My fear of the blank page stopped me writing for years. The need for perfection in first draft paralysed me, because it’s so darned impossible!
I wanted to write as long as I can remember. I used to cut up paper to make little stapled books to write and illustrate as a kid. In my teens, I started writing an epic fantasy novel. In my twenties and thirties, I started writing romances. The problem was, I never went beyond starting. I permanently stuck on chapter one, locked in a losing battle to get that first line and that first page and that first chapter just right before I went any further.
What didn’t help was early teaching from my family that talented people got it right first time, and not getting it right first time was a sure sign on lack of talent, so give up now. That little matter of constant practice and work and learning their craft and all the failed attempts nobody saw, that doesn’t make any difference. Anybody who’s worth a rat’s dropping of doing anything gets it right first go.
Now my response is “Yeah, sure they do!”
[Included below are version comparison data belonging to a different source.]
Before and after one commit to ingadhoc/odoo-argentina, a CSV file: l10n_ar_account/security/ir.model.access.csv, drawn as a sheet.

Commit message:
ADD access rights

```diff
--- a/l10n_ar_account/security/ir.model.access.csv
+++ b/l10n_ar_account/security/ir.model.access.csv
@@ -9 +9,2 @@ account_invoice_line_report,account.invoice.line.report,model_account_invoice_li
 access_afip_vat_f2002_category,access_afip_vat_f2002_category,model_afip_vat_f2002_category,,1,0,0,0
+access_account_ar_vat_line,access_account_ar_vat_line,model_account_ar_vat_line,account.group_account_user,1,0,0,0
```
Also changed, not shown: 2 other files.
Unfortunately, that early learning got reinforced in the creative writing classes I took at university. Our lovely teacher put a lot of emphasis on flash fiction. She encouraged us to write, and write a lot, but editing was never mentioned once in the two year course. All the aborted beginnings of stories in my writing portfolio (we had to hand in every single creative word we wrote during the semester- emphasis on quantity not quality) were never commented on.
After that, every time I had a story idea and started to write, I’d get to the end of chapter one, read it back, and give up until the next story idea struck, hoping that would magically be better.
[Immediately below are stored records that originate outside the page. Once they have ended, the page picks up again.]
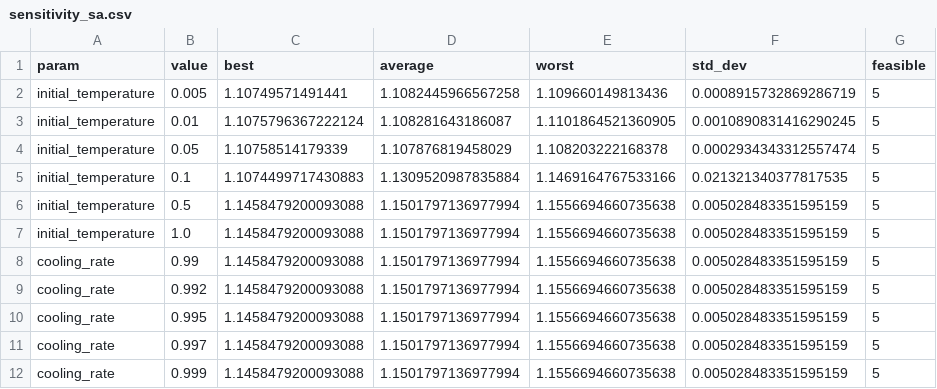
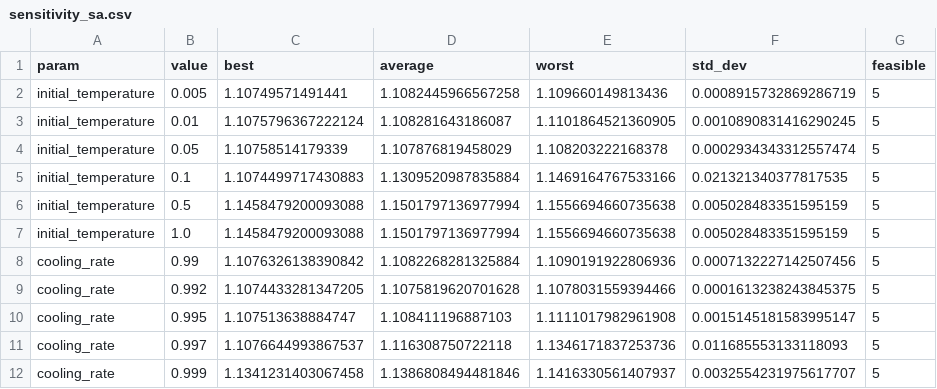
Before and after one commit to dani8377/Master_Thesis_Metaheuristics, a CSV file: Cloud scheduling/results/eco/sensitivity_sa.csv, drawn as a sheet.

```diff
--- a/Cloud scheduling/results/eco/sensitivity_sa.csv
+++ b/Cloud scheduling/results/eco/sensitivity_sa.csv
@@ -7,6 +7,6 @@ initial_temperature,0.5,1.1458479200093088,1.1501797136977994,1.1556694660735638
 initial_temperature,1.0,1.1458479200093088,1.1501797136977994,1.1556694660735638,0.005028483351595159,5
-cooling_rate,0.99,1.1458479200093088,1.1501797136977994,1.1556694660735638,0.005028483351595159,5
-cooling_rate,0.992,1.1458479200093088,1.1501797136977994,1.1556694660735638,0.005028483351595159,5
-cooling_rate,0.995,1.1458479200093088,1.1501797136977994,1.1556694660735638,0.005028483351595159,5
-cooling_rate,0.997,1.1458479200093088,1.1501797136977994,1.1556694660735638,0.005028483351595159,5
-cooling_rate,0.999,1.1458479200093088,1.1501797136977994,1.1556694660735638,0.005028483351595159,5
+cooling_rate,0.99,1.1076326138390842,1.1082268281325884,1.1090191922806936,0.0007132227142507456,5
+cooling_rate,0.992,1.1074433281347205,1.1075819620701628,1.1078031559394466,0.0001613238243845375,5
+cooling_rate,0.995,1.107513638884747,1.108411196887103,1.1111017982961908,0.0015145181583995147,5
+cooling_rate,0.997,1.1076644993867537,1.116308750722118,1.1346171837253736,0.011685553133118093,5
+cooling_rate,0.999,1.1341231403067458,1.1386808494481846,1.1416330561407937,0.0032554231975617707,5
```
Also changed, not shown: Cloud scheduling/results/balanced/results_per_seed.csv, Cloud scheduling/results/balanced/sensitivity_sa.csv, 52 other files.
*shakes head at poor misguided younger me, and considers weeping over all the lost years of writing time*
It took until I was the ridiculous age of 48 to actually finish a first draft, through doing a Jan No (like Nanowrimo, but January), where the need to keep getting words down and keep moving forward stopped me going back to despair over my first pages and stop writing any further when I couldn’t get them right straight off.
Okay, that first completed draft was almost all rubbish. I’d read an insane number of stories, but I had no idea how to structure a story. I had no idea about character arc. The plot was episodic and nonsensical. But I did it. I wrote The End. I had something I could work with and edit.
All needing to “get it right” creates is fear, and fear creates resistance, and resistance creates writer’s block.
I’ve managed to get past the fear of the blank page more than a few times now, but I always have that resistance to starting a new story. While it’s in my mind, it’s still perfect. As soon as I start to write, the perfection evaporates. I need to choose, holding on to the perfect story no-one else but me can ever know, or writing it down though, so even though it will inevitably be flawed, it can be shared.
Back then, I used to write, but abandon the story after one page or one chapter because it wasn’t “good enough” in first draft. Now, I have more sophisticated tools at my disposal, usually over-preparation before I feel ready to start writing. I love my charts and my plans and my fill-in-the-box forms! And research, the ideal procrastination method. My next story will be a historical. I have pages and pages of things I want to research, make sure I get right, thousands of words of notes on the characters and their back stories and their conflicts. But in the end, I just need to start writing.
So I’m glad today to see this fun and free mini-workshop available from Holly Lisle, the Five Minute Fix – Cure for the Blinking Cursor, for today only. It’s a taster excercise for a new updated paid-for course she’s offering from tomorrow, How to Think Sideways Ultra, offering writers tools for kick starting creativity and getting the first draft done.
I’ve learned from Holly for a while. Her online workshops and tutorials were the first how-to-write-fiction stuff I discovered when I decided to get serious about writing and finally do something about my abandoned dream. I’m slowly working her way through her original How to Think Sideways course. The volume of material in that course is tremendous. Just the course downloads are 1.3 GB, so I feel like I’ve had way better value for money than a lot of other online writing courses I’ve done. Holly is a gifted teacher, someone who loves teaching and supporting other writers. She shows how she does it, but isn’t prescriptive. And she does write, not just teach!
Here’s the blurb for the writer’s block exercise-
If you’ve ever sat staring at the blinking cursor, trying to find the right, the perfect, the one and only way to start your story (or your chapter, or your day’s writing), trying to will words onto the page…
…Discover the PERMANENT five-minute fix for this problem—the technique Holly uses to get words quickly on days when SHE’S having a hard time getting started.
Okay, now I have to go do it myself instead of blogging as a way to procrastinate!
(Full disclosure- the links to the mini-workshop are affiliate links- so if you decide to sign up for the full course after clicking through, I’ll earn a fee. But I only recommend things I use myself. I paid full price for the older version HTTS workshop, and I believe it’s a hugely useful training for writers.)